_Assignment_.
Your answer must be a word-for-word copy of the listing below, minus its pictures.

_Task input_.
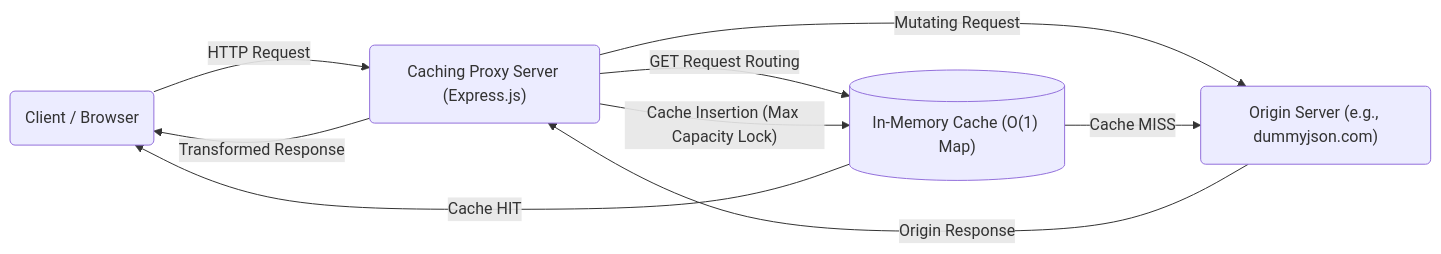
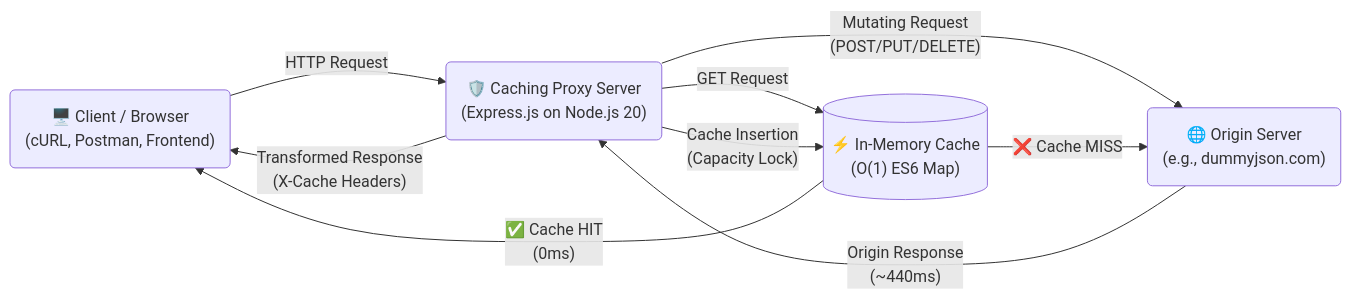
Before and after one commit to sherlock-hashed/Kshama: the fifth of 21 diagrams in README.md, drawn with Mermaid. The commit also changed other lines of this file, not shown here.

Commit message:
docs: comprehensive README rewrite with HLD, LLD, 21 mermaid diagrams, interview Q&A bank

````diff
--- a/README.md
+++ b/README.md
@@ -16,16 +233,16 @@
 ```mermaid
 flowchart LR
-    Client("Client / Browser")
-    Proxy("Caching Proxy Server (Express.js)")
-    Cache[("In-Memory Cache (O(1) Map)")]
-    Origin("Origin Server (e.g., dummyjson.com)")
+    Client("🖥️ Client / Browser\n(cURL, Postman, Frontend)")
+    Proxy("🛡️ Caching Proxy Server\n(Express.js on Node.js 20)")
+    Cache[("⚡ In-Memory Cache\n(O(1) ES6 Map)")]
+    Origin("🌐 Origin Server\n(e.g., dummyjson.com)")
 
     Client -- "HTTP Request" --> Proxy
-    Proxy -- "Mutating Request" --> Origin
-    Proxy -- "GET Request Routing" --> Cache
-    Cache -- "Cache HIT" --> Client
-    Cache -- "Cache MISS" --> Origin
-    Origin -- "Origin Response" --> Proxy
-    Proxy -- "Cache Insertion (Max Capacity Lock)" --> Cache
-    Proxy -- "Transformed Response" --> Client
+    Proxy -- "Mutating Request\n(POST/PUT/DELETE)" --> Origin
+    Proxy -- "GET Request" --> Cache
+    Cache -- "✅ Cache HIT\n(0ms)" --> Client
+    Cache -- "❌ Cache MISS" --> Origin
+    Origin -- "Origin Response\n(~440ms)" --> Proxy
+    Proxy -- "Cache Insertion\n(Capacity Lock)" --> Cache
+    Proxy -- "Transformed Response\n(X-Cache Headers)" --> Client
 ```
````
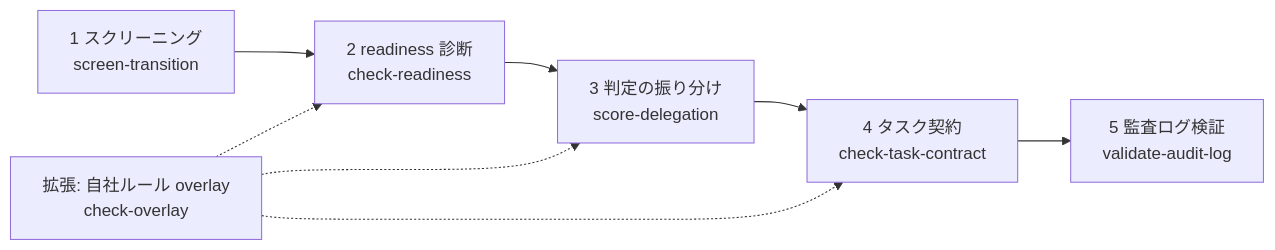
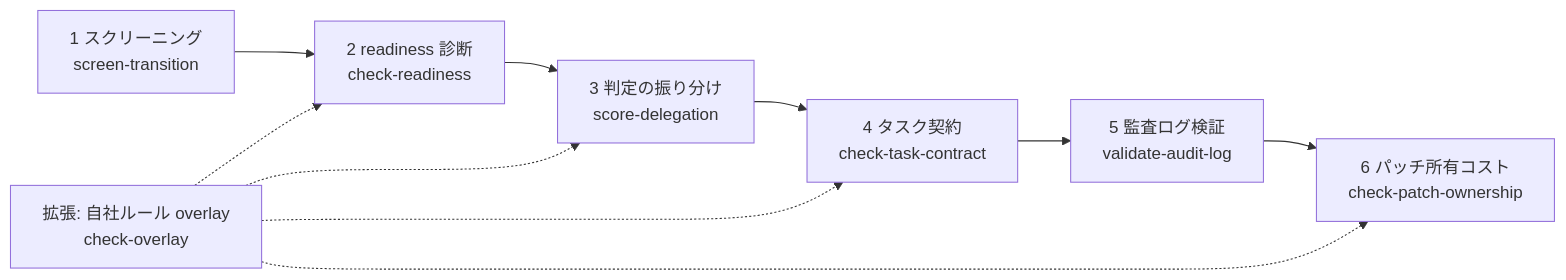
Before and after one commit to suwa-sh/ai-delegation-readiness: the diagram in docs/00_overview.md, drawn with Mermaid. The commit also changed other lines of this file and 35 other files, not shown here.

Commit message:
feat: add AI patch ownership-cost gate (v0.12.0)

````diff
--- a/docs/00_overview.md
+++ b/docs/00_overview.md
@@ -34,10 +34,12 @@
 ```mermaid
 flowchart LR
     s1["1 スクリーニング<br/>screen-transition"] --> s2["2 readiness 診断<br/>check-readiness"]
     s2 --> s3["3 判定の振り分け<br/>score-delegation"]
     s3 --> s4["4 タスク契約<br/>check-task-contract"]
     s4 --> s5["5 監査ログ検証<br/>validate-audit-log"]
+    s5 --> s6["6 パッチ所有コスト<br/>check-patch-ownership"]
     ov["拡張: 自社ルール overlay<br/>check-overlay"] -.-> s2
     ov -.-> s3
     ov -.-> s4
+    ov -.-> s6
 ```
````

_Answer below_.
Before and after one commit to sherlock-hashed/Kshama: the fifth of 21 diagrams in README.md, drawn with Mermaid. The commit also changed other lines of this file, not shown here.

Commit message:
docs: comprehensive README rewrite with HLD, LLD, 21 mermaid diagrams, interview Q&A bank

````diff
--- a/README.md
+++ b/README.md
@@ -16,16 +233,16 @@
 ```mermaid
 flowchart LR
-    Client("Client / Browser")
-    Proxy("Caching Proxy Server (Express.js)")
-    Cache[("In-Memory Cache (O(1) Map)")]
-    Origin("Origin Server (e.g., dummyjson.com)")
+    Client("🖥️ Client / Browser\n(cURL, Postman, Frontend)")
+    Proxy("🛡️ Caching Proxy Server\n(Express.js on Node.js 20)")
+    Cache[("⚡ In-Memory Cache\n(O(1) ES6 Map)")]
+    Origin("🌐 Origin Server\n(e.g., dummyjson.com)")
 
     Client -- "HTTP Request" --> Proxy
-    Proxy -- "Mutating Request" --> Origin
-    Proxy -- "GET Request Routing" --> Cache
-    Cache -- "Cache HIT" --> Client
-    Cache -- "Cache MISS" --> Origin
-    Origin -- "Origin Response" --> Proxy
-    Proxy -- "Cache Insertion (Max Capacity Lock)" --> Cache
-    Proxy -- "Transformed Response" --> Client
+    Proxy -- "Mutating Request\n(POST/PUT/DELETE)" --> Origin
+    Proxy -- "GET Request" --> Cache
+    Cache -- "✅ Cache HIT\n(0ms)" --> Client
+    Cache -- "❌ Cache MISS" --> Origin
+    Origin -- "Origin Response\n(~440ms)" --> Proxy
+    Proxy -- "Cache Insertion\n(Capacity Lock)" --> Cache
+    Proxy -- "Transformed Response\n(X-Cache Headers)" --> Client
 ```
````
Before and after one commit to suwa-sh/ai-delegation-readiness: the diagram in docs/00_overview.md, drawn with Mermaid. The commit also changed other lines of this file and 35 other files, not shown here.

Commit message:
feat: add AI patch ownership-cost gate (v0.12.0)

````diff
--- a/docs/00_overview.md
+++ b/docs/00_overview.md
@@ -34,10 +34,12 @@
 ```mermaid
 flowchart LR
     s1["1 スクリーニング<br/>screen-transition"] --> s2["2 readiness 診断<br/>check-readiness"]
     s2 --> s3["3 判定の振り分け<br/>score-delegation"]
     s3 --> s4["4 タスク契約<br/>check-task-contract"]
     s4 --> s5["5 監査ログ検証<br/>validate-audit-log"]
+    s5 --> s6["6 パッチ所有コスト<br/>check-patch-ownership"]
     ov["拡張: 自社ルール overlay<br/>check-overlay"] -.-> s2
     ov -.-> s3
     ov -.-> s4
+    ov -.-> s6
 ```
````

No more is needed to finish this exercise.